- where to find the glossary
- phonemic awareness to sound out scientific words
Background Knowledge About Text Structure
Nonfiction usually looks different than fiction, with the exception of narrative nonfiction. Explicitly teach your children about…
- text features such as headings, captions, diagrams, and photos.
- how to find the most important information — usually in the first sentence of paragraphs
- what boldface words indicate (vocabulary or important)
Nonfiction Reading Comprehension Strategies:
Predict, Connect, Question, Determine Importance, Summarize, Synthesize
- Allow your child to choose what topic to read about.
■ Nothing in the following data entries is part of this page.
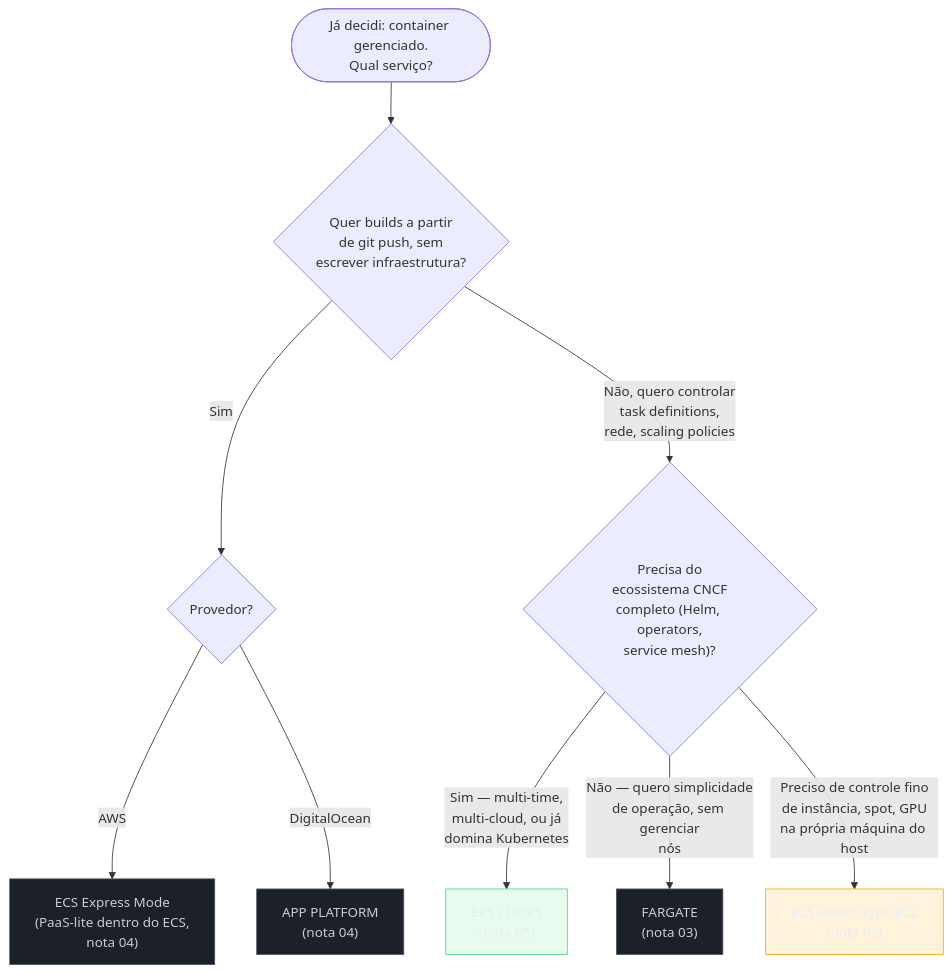
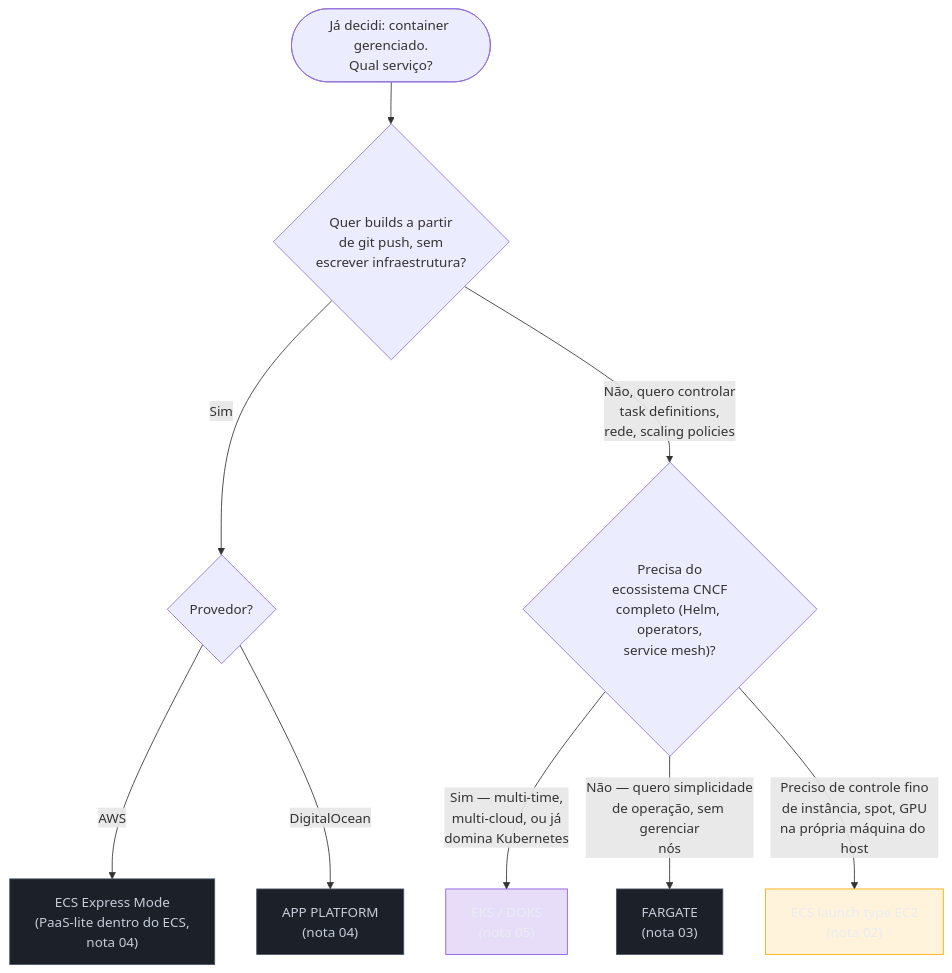
One commit to josenaldo/codex-technomanticus changed the second of 3 diagrams in 03-Dominios/Tecnologia/Cloud/12 - Containers gerenciados/06 - Container vs VM vs serverless (capstone).md. Above: the diagram before and after it, drawn with Mermaid. The commit also changed other lines of this file and 601 other files, not shown here.

````diff
--- a/03-Dominios/Tecnologia/Cloud/12 - Containers gerenciados/06 - Container vs VM vs serverless (capstone).md
+++ b/03-Dominios/Tecnologia/Cloud/12 - Containers gerenciados/06 - Container vs VM vs serverless (capstone).md
@@ -85,26 +85,26 @@
 ```mermaid
 flowchart TD
+    classDef marca fill:#8855DF33,stroke:#8855DF,color:#E9ECF2
     classDef neutro fill:#1B2029,stroke:#4E5666,color:#C6CCD8
-    classDef ok fill:#4ADE8021,stroke:#4ADE80,color:#E9ECF2
     classDef destaque fill:#FFAA0024,stroke:#FFAA00,color:#E9ECF2
     Start(["Já decidi: container gerenciado.<br/>Qual serviço?"])
 
     Q1{"Quer builds a partir<br/>de git push, sem<br/>escrever infraestrutura?"}
     Start --> Q1
 
     Q1 -->|"Sim"| Q2{"Provedor?"}
     Q1 -->|"Não, quero controlar<br/>task definitions,<br/>rede, scaling policies"| Q3{"Precisa do<br/>ecossistema CNCF<br/>completo (Helm, operators,<br/>service mesh)?"}
 
     Q2 -->|"AWS"| AppRunner["ECS Express Mode<br/>(PaaS-lite dentro do ECS,<br/>nota 04)"]
     Q2 -->|"DigitalOcean"| AppPlat["APP PLATFORM<br/>(nota 04)"]
 
     Q3 -->|"Sim — multi-time,<br/>multi-cloud, ou já<br/>domina Kubernetes"| K8s["EKS / DOKS<br/>(nota 05)"]
     Q3 -->|"Não — quero simplicidade<br/>de operação, sem gerenciar<br/>nós"| Fargate["FARGATE<br/>(nota 03)"]
     Q3 -->|"Preciso de controle fino<br/>de instância, spot, GPU<br/>na própria máquina do host"| ECS["ECS launch type EC2<br/>(nota 02)"]
 
     class AppRunner neutro
     class AppPlat neutro
-    class K8s ok
+    class K8s marca
     class Fargate neutro
     class ECS destaque
 ```
````
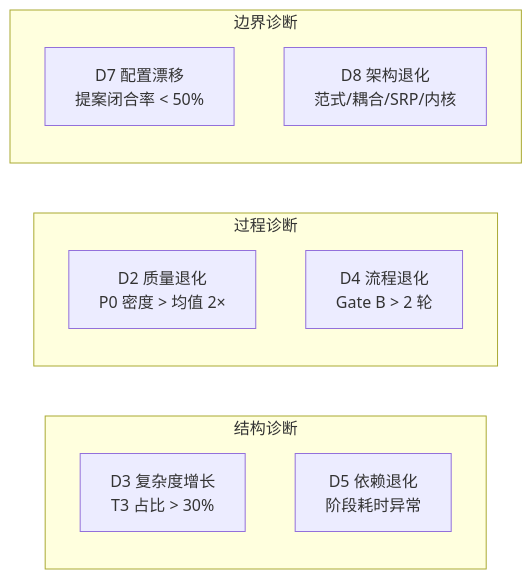
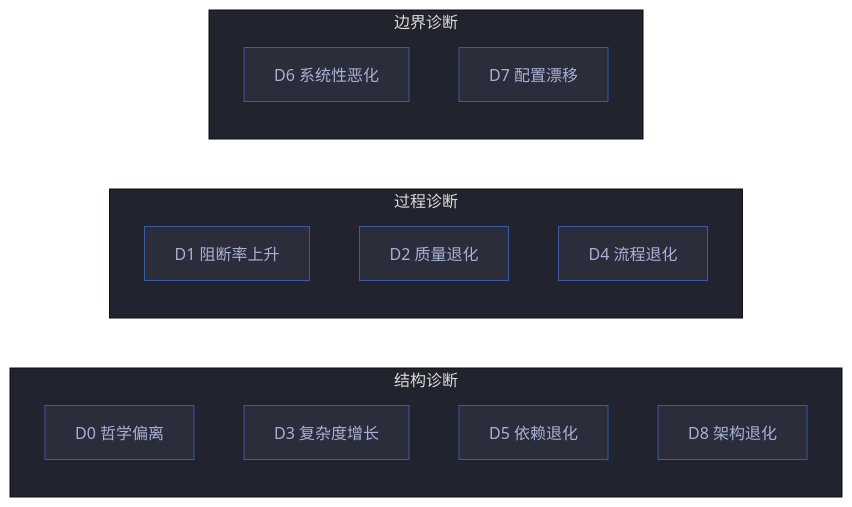
Before and after one commit to effiy/YrY: the fourth of 10 diagrams in skills/rui-yry/rules/self-improve.md, drawn with Mermaid. The commit also changed other lines of this file and 1028 other files, not shown here.

````diff
--- a/skills/rui-yry/rules/self-improve.md
+++ b/skills/rui-yry/rules/self-improve.md
@@ -115,20 +140,28 @@
 ```mermaid
+%%{init: {'theme': 'base', 'themeVariables': {
+  'primaryColor': '#1e1f2b',
+  'primaryTextColor': '#a9b1d6',
+  'primaryBorderColor': '#3d59a1',
+  'lineColor': '#3d59a1',
+  'secondaryColor': '#2b2d3b',
+  'tertiaryColor': '#21232f'
+}}}%%
 flowchart LR
     subgraph 结构["结构诊断"]
-        direction TB
-        D3["D3 复杂度增长<br/>T3 占比 > 30%"]:::diag
-        D5["D5 依赖退化<br/>阶段耗时异常"]:::diag
+        D0["D0 哲学偏离"]:::diag
+        D3["D3 复杂度增长"]:::diag
+        D5["D5 依赖退化"]:::diag
+        D8["D8 架构退化"]:::diag
     end
     subgraph 过程["过程诊断"]
-        direction TB
-        D2["D2 质量退化<br/>P0 密度 > 均值 2×"]:::diag
-        D4["D4 流程退化<br/>Gate B > 2 轮"]:::diag
+        D1["D1 阻断率上升"]:::diag
+        D2["D2 质量退化"]:::diag
+        D4["D4 流程退化"]:::diag
     end
     subgraph 边界["边界诊断"]
-        direction TB
-        D7["D7 配置漂移<br/>提案闭合率 < 50%"]:::diag
-        D8["D8 架构退化<br/>范式/耦合/SRP/内核"]:::diag
+        D6["D6 系统性恶化"]:::diag
+        D7["D7 配置漂移"]:::diag
     end
 
-
+    classDef diag fill:#2b2d3b,stroke:#3d59a1,color:#a9b1d6
 ```
````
Choice, whenever possible, builds buy-in.
- Make a prediction about the topic.
- Think about what background knowledge you already know about the topic.
- Ask questions about the topic. What do you want to learn?
- See if your predictions were accurate. Revise and make new predictions when necessary.
- Look for answers to your questions.
- Determine what’s important. Help your child separate interesting details from important facts.
- Infer what new words mean then look up the new vocabulary words to see if you were right. Keep a list.
- Read nonfiction in short bursts. Build up stamina. Don’t overdo it.
- Connect what you read to your background knowledge. Discussion helps this! Did you already know that fact? Does it remind you of anything?
- Summarize the big idea of the book. What was it about? (In a few sentences.)
- Add this information to what you already knew about the topic — synthesize — and see if you can elaborate on what you now know.
- Reflect on your predictions. Were they accurate? Could you have done a more accurate job?
And Don’t Forget to Connect Writing Nonfiction to Authentic Nonfiction Text Examples
Often, we may ask children to write nonfiction reports but we don’t connect this to real nonfiction examples. (Actual published texts in the world.)
Use one of your child’s favorite texts as a model. Pick a similar topic and study the style of that favorite non-fiction book. Pick one or two writing skills to teach and use the mentor text to illustrate it.
Writers use models or mentor texts to become better writers and learn a new technique or style. It’s not only okay to use mentor texts, but it’s a valuable way to grow as a writer.
Now Find The Best Nonfiction Books for Your Kids
Find a nonfiction book, magazine, graphic novel, or encyclopedia here:
ALSO READ: Reading Comprehension Strategies